"Yais, sah, Massa Tom. Nobody been around yeah this night."
"That's good. You can go to bed now," and Eradicate, yawning loudly, went to his shack. A little later Tom sought his own room, Mr. Jenks having hurried off to town, where he was boarding.
The next few days saw Tom busily engaged on the airship, making some changes and a few repairs that were needed. His father, Eradicate and Mr. Jackson helped him. As for Mr. Parker, the scientist, he went about the place, being much interested in the various machines which Tom or Mr. Swift had patented.
At other times the scientist would stroll about the extensive grounds, making what he said were "observations." One afternoon Tom saw him, apparently much excited, kneeling down back of a shed, with his ear to the ground.
"What is the matter?" asked the lad, thinking perhaps Mr. Parker might be ill.
"Have you ever had any earthquakes here, Tom Swift?" asked the scientist, quietly.
"Earthquakes? No. We had enough of them on the island."
"And you are going to have one here, in about two minutes!" cried Mr. Parker. "I predict that this place will be shaken by a tremendous shock very soon. We had all better get away from the vicinity of buildings."
"What makes you think there will be an earthquake?" asked Tom.
"Because I can hear the rumbling beneath the ground at this very minute. It is increasing in volume, showing that the tremors are working this way. There will soon be a great subterranean upheaval! Listen for yourself."

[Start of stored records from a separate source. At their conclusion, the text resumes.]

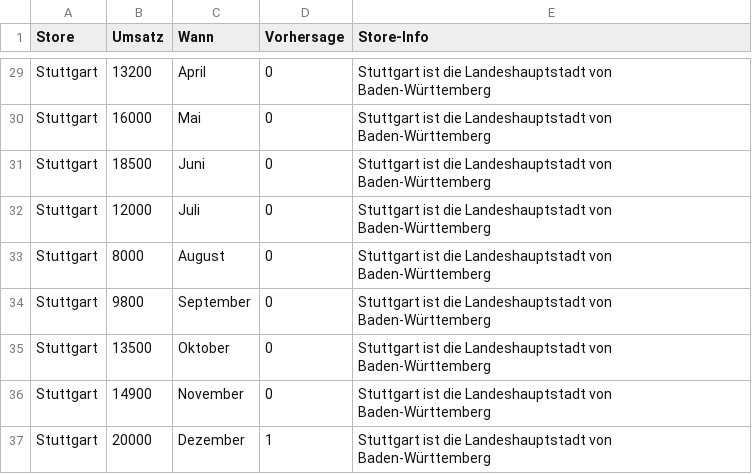
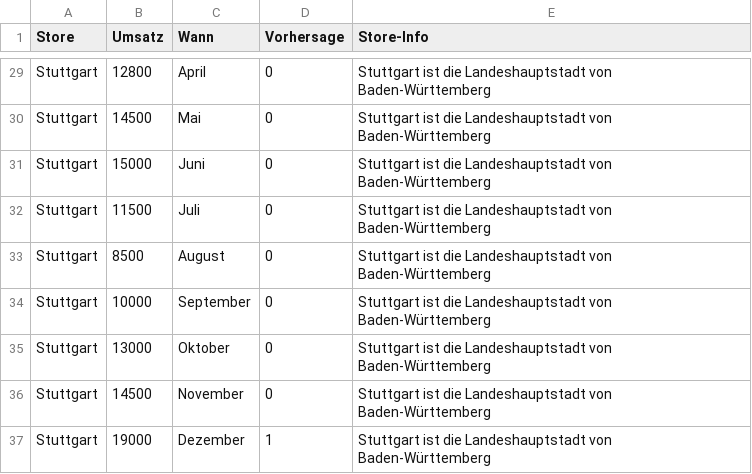
Before and after one commit to aroeder-ipri/XAI-im-Controlling, a CSV file: Frontend/fiktiv.csv, drawn as a sheet; only a part is shown, gaps mark what is left out; the diff covers the shown part only; the diff names each change by its address in the sheet, - before the commit and + after, or states it on an @@ line.

```diff
--- a/Frontend/fiktiv.csv
+++ b/Frontend/fiktiv.csv
-B29 (Umsatz): 13200
+B29 (Umsatz): 12800
-B30 (Umsatz): 16000
+B30 (Umsatz): 14500
-B31 (Umsatz): 18500
+B31 (Umsatz): 15000
-B32 (Umsatz): 12000
+B32 (Umsatz): 11500
-B33 (Umsatz): 8000
+B33 (Umsatz): 8500
-B34 (Umsatz): 9800
+B34 (Umsatz): 10000
-B35 (Umsatz): 13500
+B35 (Umsatz): 13000
-B36 (Umsatz): 14900
+B36 (Umsatz): 14500
-B37 (Umsatz): 20000
+B37 (Umsatz): 19000
```
Also changed, not shown: 26 edited cells elsewhere in this file.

Tom cast himself down on the grass. Placing his ear close to the ground he did hear a series of dull thuds. He arose, not a little alarmed. There had never been any earthquakes in Shopton, yet he had great respect for Mr. Parker's scientific attainments.
Just then Eradicate Sampson came along. He saw Tom and Mr. Parker lying flat on the ground, and surprise showed on his honest, black face.
"Fo' de land sakes!" cried Eradicate. "What am de mattah now, Massa Tom?"
"Earthquake coming," answered Tom, briefly. "Better get away from the buildings, Rad. They might fall!" Tom's face showed the alarm he felt. What would happen to all of his valuable machines—to the Red Cloud?
"Earthquake?" murmured Eradicate, and he, too, cast himself down to listen. A moment later he arose with a laugh.
"What's the matter?" cried Tom.
"Why, dat ain't no earthquake!" declared the colored man.
"No. Then perhaps you know what it is," said Mr. Parker, somewhat sharply.
"Course I knows what it am," answered Eradicate, with dignity. "Dat noise am my mule Boomerang, kickin' in his stable, on account ob me not feedin' him yet. Dat's what it am. I'se gwine right now t' gib him his oats, and den yo' see dat de noise stop. Boomerang allers kick dat way when he's hungry. I show yo'!"
And, sure enough, when Eradicate had gone to the mule's stable, which was near where Mr. Parker had heard the mysterious sounds, they immediately ceased.
"Dat mule was all de earthquake dere was around here," said the colored man as he came out.
Mr. Parker walked away, saying nothing, and Tom did not make any comments—just then.